Determine “Ventilation Flow Rate”: This crucial measurement of the amount of air change per hour is critically important, Ristenpart says. HVAC units supply air from the central air handler and recirculates it with fresh air, and it is highly recommended that those buildings with HVAC units contact an HVAC technician to help them through the process of determining how many cubic feet per hour of fresh air are you delivering to your space, and what must be done to improve it.
CDC guidelines call for small restaurants, for instance, to have four air changes per hour, depending on the size of the space, while the National Comfort Institute calls for 8-10 air flow changes per hour in dining areas.
Here are recommendations to make your space as safe as possible for you, your customers and your employees:
- Be wary of your use of conditioners: Comfort is obviously important, Ristenpart notes, and central air conditioners typically deliver fresh air and/or filters the recirculated air (assuming you have inline filtration). But he cautions against ductless AC air conditioning unless there is an introduction of outdoor air and/or additional HEPA filtering used in conjunction with it.
- Masks are mandatory: Require customers to keep masks on at all times except when they are actively sipping their coffee and eating food. Face shields may block plume transmission but not room transmission, so mask usage is critical. The same is true with plastic partitions, as plumes can simply travel around partitions. Partitions may be useful if deployed in very high interaction locations.
- Increase your ventilation: Find out what the “air changes per hour” is in your space and if you need to improve it. “By far the best ventilation is being outside, as the air changes per hour is essentially infinite,” Ristenpart says. “And open the windows as much as possible. Use window fans or freestanding fans to help direct air from outside.

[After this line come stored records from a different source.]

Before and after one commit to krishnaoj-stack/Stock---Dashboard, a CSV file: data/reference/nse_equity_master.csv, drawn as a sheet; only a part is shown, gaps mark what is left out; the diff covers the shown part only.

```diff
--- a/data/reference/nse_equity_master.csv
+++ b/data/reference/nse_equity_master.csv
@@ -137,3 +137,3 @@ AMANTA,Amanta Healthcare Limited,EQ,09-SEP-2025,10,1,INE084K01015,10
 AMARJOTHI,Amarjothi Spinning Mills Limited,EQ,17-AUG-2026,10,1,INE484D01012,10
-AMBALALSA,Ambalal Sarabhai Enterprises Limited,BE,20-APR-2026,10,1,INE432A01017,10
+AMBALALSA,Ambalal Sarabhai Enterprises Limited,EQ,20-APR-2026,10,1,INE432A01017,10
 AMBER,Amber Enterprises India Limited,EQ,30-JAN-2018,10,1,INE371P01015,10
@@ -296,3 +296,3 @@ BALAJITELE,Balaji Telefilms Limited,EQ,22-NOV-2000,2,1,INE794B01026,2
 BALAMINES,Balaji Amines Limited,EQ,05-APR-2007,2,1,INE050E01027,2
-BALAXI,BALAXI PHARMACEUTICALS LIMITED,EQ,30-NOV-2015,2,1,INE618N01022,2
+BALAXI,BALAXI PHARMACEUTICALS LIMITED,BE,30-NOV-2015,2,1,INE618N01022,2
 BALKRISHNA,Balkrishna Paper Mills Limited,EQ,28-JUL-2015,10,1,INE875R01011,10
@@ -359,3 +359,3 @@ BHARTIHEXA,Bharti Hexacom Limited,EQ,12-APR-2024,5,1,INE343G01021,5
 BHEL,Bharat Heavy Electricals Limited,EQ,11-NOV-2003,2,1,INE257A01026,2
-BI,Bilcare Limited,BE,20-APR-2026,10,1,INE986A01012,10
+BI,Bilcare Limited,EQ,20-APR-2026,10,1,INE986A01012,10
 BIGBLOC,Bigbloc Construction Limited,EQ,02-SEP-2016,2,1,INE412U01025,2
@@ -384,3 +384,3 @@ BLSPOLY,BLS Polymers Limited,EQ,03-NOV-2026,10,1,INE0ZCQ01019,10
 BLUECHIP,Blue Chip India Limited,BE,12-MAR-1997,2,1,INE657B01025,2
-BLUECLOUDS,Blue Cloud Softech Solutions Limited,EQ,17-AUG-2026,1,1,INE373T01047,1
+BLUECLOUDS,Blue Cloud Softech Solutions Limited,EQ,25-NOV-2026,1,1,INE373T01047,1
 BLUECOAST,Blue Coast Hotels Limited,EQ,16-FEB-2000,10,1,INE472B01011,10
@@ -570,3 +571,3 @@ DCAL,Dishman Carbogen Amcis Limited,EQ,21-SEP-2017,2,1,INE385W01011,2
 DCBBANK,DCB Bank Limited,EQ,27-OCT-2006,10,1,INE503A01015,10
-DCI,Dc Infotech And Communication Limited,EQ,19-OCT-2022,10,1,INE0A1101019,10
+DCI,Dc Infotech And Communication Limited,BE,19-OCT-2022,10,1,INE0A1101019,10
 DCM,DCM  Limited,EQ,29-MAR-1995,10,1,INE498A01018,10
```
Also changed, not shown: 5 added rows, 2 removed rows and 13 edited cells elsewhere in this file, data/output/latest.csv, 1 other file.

- If your building has an HVAC unit, get advice from a technician on how best to maximize the amount of outside air being delivered to your space – recirculation is not ventilation, so it won't be effective to turn on a ceiling fan. Ristenpart suggested what he called a crude but clear analogy: “That would be like peeing in a bathtub and saying ‘I’m going to clean it up by stirring it.’”
- Get an air purifier: “They are fantastic,” Ristenpart says. When buying a purifier, focus on the MERV rating, or the “minimum efficiency reporting value.” The higher the rating, the more small particles it catches. ASHRAE, the American Society of Heating, Refrigerating and Air-Conditioning Engineers, recommends a MERV rating of at least 13-14.
- Locate as much of your air purification and fresh air inflow efforts in areas where employees and customers cluster most frequently.
- Limit your exposure: Encourage brief and quiet use of your space. Perhaps set time limits on reservations or appointments. Encourage outdoor use after a sales transaction. If your space has music playing, keep the volume down to discourage loud conversations.
- Encourage employees to stay at home if they’re feeling sick and get rid of policies that encourage policies to work despite illness.